Trent Mick

Introducing Elastic's OpenTelemetry Distribution for Node.js

Announcing the first alpha release of the Elastic OpenTelemetry Distribution for Node.js. See how easy it is to instrument your Node.js applications with OpenTelemetry in this blog post.

4 min read
Introducing Elastic's OpenTelemetry Distribution for Node.js

We are delighted to announce the alpha release of the Elastic OpenTelemetry Distribution for Node.js. This distribution is a light wrapper around the OpenTelemetry Node.js SDK that makes it easier to get started using OpenTelemetry to observe your Node.js applications.


Elastic is standardizing on OpenTelemetry (OTel) for observability and security data collection. As part of that effort, we are providing distributions of the OpenTelemetry Language SDKs. Our Android and iOS SDKs have been OpenTelemetry-based from the start, and we have recently released alpha distributions for Java and .NET. The Elastic OpenTelemetry Distribution for Node.js is the latest addition.

Getting started

To get started with the Elastic OTel Distribution for Node.js (the "distro"), you need only install and load a single npm dependency (@elastic/opentelemetry-node). The distro sets up the collection of traces, metrics, and logs for a number of popular Node.js packages. It sends data to any OTLP endpoint you configure. This could be a standard OTel Collector or, as shown below, an Elastic Observability cloud deployment.

npm install --save @elastic/opentelemetry-node  # (1) install the SDK

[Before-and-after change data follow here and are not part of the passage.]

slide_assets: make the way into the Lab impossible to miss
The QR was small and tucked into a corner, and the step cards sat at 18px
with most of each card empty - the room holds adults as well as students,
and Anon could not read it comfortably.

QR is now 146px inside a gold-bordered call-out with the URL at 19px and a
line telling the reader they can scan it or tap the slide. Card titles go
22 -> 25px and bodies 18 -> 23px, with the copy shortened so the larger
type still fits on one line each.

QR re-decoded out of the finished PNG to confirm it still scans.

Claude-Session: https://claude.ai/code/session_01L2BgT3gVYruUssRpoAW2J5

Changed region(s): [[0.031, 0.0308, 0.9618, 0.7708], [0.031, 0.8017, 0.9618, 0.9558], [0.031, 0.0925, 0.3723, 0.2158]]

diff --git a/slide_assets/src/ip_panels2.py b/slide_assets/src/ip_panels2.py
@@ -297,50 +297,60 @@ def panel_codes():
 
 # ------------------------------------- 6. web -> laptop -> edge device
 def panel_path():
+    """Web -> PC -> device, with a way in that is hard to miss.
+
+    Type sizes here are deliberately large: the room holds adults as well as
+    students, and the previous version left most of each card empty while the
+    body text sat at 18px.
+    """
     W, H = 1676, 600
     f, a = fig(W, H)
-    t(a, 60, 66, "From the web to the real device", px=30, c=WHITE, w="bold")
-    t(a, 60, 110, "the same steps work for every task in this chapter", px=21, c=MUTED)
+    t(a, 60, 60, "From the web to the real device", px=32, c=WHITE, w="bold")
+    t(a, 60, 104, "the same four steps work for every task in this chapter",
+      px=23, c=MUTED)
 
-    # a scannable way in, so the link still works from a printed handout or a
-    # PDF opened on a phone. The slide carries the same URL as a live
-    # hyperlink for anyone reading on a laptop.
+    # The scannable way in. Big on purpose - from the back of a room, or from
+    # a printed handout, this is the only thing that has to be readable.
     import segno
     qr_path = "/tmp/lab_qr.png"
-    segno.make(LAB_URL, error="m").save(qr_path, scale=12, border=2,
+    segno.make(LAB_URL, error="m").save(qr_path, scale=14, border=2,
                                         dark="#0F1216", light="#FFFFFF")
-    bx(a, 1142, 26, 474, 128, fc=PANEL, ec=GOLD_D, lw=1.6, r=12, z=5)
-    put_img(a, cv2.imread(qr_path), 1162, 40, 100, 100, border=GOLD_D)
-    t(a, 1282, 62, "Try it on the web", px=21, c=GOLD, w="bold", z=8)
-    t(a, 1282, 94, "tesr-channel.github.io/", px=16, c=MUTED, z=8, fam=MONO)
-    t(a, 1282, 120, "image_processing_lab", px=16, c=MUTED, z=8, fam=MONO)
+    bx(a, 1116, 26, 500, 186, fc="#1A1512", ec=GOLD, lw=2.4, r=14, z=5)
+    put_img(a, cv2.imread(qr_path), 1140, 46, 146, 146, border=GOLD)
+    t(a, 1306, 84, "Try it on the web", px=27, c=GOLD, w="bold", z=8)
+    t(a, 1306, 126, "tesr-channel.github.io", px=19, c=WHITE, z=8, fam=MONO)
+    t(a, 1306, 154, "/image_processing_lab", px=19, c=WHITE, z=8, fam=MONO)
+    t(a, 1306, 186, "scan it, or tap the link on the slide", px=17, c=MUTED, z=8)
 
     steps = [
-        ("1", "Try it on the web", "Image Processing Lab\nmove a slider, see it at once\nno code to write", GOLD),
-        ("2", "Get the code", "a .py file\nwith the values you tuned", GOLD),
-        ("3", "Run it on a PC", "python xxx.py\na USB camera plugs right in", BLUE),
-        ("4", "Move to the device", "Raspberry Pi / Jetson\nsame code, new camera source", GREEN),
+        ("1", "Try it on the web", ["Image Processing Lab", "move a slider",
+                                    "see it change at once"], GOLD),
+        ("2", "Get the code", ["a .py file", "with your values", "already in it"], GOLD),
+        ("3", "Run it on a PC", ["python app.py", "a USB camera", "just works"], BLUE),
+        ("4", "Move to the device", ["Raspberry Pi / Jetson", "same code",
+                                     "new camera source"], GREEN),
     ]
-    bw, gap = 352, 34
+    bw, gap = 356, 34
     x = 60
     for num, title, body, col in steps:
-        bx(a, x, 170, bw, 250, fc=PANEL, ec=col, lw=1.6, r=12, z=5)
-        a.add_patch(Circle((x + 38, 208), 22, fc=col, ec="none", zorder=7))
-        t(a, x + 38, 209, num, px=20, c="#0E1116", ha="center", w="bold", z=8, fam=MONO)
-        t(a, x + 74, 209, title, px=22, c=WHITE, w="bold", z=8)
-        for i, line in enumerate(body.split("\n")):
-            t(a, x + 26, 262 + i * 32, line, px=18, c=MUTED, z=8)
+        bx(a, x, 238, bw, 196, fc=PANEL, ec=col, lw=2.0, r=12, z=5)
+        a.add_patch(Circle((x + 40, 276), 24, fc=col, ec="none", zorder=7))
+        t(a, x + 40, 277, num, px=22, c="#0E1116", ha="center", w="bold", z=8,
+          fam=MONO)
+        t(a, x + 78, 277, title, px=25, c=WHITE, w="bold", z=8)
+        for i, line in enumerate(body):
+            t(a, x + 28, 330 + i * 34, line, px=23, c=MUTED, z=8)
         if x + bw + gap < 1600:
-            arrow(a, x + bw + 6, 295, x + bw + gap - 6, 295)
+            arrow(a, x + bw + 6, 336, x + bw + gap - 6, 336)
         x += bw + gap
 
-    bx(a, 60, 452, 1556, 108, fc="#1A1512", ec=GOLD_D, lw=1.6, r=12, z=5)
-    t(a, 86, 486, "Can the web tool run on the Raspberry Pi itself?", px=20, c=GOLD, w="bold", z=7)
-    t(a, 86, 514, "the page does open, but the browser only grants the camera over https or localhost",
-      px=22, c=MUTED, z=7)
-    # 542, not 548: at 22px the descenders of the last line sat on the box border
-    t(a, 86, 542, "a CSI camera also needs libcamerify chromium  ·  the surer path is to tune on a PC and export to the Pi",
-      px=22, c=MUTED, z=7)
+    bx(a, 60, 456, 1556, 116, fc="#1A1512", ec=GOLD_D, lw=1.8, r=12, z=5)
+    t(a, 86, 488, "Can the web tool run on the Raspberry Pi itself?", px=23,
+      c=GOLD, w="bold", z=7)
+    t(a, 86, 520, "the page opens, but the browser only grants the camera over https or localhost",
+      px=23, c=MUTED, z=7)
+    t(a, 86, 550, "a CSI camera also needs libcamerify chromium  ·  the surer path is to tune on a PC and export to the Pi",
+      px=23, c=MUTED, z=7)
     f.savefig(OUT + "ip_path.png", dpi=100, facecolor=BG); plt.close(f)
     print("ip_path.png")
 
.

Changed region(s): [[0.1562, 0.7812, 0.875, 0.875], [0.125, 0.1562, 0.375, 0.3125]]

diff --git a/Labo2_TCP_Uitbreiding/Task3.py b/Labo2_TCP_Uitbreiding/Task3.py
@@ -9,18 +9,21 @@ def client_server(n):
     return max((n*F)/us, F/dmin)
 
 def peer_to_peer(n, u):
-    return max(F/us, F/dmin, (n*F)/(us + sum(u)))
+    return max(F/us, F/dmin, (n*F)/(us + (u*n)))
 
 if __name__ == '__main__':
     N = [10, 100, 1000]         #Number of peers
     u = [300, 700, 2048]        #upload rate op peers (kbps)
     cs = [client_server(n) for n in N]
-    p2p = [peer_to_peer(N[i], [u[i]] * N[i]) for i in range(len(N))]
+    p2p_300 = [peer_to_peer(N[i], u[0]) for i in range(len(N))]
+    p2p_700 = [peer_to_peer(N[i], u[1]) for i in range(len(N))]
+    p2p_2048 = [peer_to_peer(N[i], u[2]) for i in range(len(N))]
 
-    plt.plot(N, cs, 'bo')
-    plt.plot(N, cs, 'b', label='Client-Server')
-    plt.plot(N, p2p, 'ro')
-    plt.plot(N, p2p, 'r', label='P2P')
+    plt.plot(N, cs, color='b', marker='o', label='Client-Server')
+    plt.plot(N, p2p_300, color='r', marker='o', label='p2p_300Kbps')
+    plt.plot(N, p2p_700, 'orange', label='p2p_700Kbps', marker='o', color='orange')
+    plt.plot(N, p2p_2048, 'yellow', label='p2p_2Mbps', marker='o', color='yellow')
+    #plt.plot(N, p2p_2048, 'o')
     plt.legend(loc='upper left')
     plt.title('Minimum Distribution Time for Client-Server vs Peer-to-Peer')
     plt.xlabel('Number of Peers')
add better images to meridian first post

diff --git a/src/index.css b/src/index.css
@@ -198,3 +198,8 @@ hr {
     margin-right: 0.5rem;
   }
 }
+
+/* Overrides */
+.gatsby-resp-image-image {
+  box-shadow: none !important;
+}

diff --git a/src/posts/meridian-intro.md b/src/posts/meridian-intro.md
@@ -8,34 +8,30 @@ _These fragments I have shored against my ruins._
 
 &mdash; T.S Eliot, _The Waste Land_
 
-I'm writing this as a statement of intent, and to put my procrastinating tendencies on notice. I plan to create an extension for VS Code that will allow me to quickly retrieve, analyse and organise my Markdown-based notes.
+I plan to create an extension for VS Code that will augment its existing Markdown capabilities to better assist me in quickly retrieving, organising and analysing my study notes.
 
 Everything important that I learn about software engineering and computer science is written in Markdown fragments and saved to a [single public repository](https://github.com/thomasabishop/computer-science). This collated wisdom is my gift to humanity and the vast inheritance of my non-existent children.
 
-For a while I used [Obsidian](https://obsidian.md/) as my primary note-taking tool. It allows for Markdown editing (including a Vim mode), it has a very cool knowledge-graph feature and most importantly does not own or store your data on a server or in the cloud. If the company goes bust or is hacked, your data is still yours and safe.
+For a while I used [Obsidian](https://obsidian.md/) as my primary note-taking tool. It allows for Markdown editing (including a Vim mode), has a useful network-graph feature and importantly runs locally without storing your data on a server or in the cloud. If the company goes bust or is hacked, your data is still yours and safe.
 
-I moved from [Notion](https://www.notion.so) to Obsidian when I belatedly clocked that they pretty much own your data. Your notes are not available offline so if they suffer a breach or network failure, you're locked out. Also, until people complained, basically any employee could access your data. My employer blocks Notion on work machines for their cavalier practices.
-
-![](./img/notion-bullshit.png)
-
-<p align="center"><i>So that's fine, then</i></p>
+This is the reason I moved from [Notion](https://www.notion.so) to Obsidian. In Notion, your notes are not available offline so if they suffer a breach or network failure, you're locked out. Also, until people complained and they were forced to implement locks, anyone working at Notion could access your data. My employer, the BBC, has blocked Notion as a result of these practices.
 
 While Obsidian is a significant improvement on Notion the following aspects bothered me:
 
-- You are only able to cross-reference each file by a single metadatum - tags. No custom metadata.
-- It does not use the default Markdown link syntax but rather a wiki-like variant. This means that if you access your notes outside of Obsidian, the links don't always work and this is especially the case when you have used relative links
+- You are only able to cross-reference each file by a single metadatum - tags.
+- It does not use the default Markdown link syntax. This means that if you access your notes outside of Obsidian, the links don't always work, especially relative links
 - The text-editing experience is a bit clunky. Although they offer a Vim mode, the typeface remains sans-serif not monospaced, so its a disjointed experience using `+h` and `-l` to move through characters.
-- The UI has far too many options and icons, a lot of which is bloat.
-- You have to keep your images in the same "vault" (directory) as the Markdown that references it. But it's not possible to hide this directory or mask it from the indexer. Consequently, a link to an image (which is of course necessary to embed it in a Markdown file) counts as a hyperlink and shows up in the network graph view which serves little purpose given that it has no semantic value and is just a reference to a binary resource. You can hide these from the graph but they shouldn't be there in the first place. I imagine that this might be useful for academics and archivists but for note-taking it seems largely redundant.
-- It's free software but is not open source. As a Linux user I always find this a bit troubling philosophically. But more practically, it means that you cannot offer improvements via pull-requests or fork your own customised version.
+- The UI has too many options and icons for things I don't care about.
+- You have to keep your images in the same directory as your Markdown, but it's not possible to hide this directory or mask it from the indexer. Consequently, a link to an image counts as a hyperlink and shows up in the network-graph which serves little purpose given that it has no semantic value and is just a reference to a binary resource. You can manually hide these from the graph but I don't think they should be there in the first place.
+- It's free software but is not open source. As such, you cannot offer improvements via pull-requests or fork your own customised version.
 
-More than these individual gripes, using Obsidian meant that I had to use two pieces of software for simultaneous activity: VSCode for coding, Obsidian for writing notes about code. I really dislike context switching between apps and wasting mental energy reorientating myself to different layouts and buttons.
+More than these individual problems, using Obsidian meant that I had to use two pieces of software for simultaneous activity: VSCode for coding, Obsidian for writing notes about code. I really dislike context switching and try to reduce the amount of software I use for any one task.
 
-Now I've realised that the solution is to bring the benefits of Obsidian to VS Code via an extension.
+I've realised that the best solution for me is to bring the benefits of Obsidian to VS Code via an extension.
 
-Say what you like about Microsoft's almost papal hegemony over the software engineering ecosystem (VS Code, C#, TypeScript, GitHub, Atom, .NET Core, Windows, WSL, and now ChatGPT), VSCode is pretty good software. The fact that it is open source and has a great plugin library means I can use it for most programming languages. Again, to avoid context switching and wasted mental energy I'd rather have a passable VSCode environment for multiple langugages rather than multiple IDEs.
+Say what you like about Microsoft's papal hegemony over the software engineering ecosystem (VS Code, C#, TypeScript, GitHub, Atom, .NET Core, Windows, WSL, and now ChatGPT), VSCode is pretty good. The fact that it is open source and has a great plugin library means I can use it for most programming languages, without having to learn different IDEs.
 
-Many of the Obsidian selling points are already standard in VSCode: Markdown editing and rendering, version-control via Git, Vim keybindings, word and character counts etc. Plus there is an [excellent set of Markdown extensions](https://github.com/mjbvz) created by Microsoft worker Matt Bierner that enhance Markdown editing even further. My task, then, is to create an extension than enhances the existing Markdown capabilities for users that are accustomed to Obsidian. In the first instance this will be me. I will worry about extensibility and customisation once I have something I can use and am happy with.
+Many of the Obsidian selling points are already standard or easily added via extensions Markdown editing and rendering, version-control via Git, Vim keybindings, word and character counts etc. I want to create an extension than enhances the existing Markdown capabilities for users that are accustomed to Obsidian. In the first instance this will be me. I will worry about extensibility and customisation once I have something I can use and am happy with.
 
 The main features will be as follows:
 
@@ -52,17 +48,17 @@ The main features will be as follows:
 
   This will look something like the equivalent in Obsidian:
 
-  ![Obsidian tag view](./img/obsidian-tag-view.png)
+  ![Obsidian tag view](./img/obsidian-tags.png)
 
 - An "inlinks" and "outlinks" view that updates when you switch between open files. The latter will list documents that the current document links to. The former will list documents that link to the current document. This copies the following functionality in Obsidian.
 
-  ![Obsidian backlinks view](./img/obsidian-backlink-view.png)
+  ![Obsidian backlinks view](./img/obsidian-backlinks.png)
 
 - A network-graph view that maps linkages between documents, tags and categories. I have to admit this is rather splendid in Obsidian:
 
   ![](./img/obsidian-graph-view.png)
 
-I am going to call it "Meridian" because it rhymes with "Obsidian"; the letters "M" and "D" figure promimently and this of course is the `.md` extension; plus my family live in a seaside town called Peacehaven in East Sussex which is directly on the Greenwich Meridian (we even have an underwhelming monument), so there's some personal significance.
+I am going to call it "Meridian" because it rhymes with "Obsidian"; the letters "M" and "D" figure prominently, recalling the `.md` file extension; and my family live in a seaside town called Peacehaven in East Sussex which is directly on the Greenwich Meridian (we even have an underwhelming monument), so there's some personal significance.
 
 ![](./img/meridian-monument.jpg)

# (2) configure it, for example:
export OTEL_EXPORTER_OTLP_HEADERS="Authorization=Bearer ...REDACTED..."
export OTEL_SERVICE_NAME=my-service

# (3) load and start it
node --require @elastic/opentelemetry-node my-service.js

A small example with Express and PostgreSQL

For a concrete example, let's look at a small Node.js "Shortlinks" service implemented using the Express web framework and the pgPostgreSQL client package. This service provides a POST / route for creating short links (a short name for a URL) and a GET /:shortname route for using them.

Recent shortlinks

The git repository is here. The README shows how to create a free trial Elastic cloud deployment and get the appropriate OTEL_... config settings. Try it out (prerequisites are Docker and Node.js v20 or later):

git clone
cd elastic-otel-node-example
npm install

cp config.env.template config.env
# Edit OTEL_ values in "config.env" to point to your collection endpoint.

npm run db:start
npm start

The only steps needed to set up observability are these small changes to the "package.json" file and configuring a few standard OTEL_... environment variables.

// ...
  "scripts": {
	"start": "node --env-file=./config.env -r @elastic/opentelemetry-node lib/app.js"
  "dependencies": {
	"@elastic/opentelemetry-node": "*",
  // ...

The result is an observable application using the industry-standard OpenTelemetry — offering high-quality instrumentation of many popular Node.js libraries, a portable API to avoid vendor lock-in, and an active community.

Using Elastic Observability, some out-of-the-box benefits you can expect are: rich trace viewing, Service maps, integrated metrics and log analysis, and more. The distro ships host-metrics and Kibana provides a curated service metrics UI. There is out-of-the-box sending of logs for the popular Winston and Bunyan logging frameworks, with support planned for Pino.

trace sample screenshot

What's next?

Elastic is committed to helping OpenTelemetry succeed and to helping our customers use OpenTelemetry effectively in their systems. Last year, we donated ECS and continue to work on integrating it with OpenTelemetry Semantic Conventions. More recently, we are working on donating our eBPF-based profiler to OpenTelemetry. We contribute to many of the language SDKs and other OpenTelemetry projects.

As authors of the Node.js distribution, we are excited to work with the OpenTelemetry JavaScript community and to help make the JS API & SDK a more robust, featureful, and obvious choice for JavaScript observability. Having a distro gives us the flexibility to build features on top of the vanilla OTel SDK. Currently, some advantages of the distro include: single package for installation, easy auto-instrumentation with reasonable default configuration, ESM enabled by default, and automatic logs telemetry sending. We will certainly contribute features upstream to the OTel JavaScript project when possible and will include additional features in the distro when it makes more sense for them to be there.

The Elastic OpenTelemetry Distribution for Node.js is currently an alpha. Please try it out and let us know if it might work for you. Watch for the latest releases here. You can engage with us on the project issue tracker or Elastic's Node.js APM Discuss forum.

The release and timing of any features or functionality described in this post remain at Elastic's sole discretion. Any features or functionality not currently available may not be delivered on time or at all.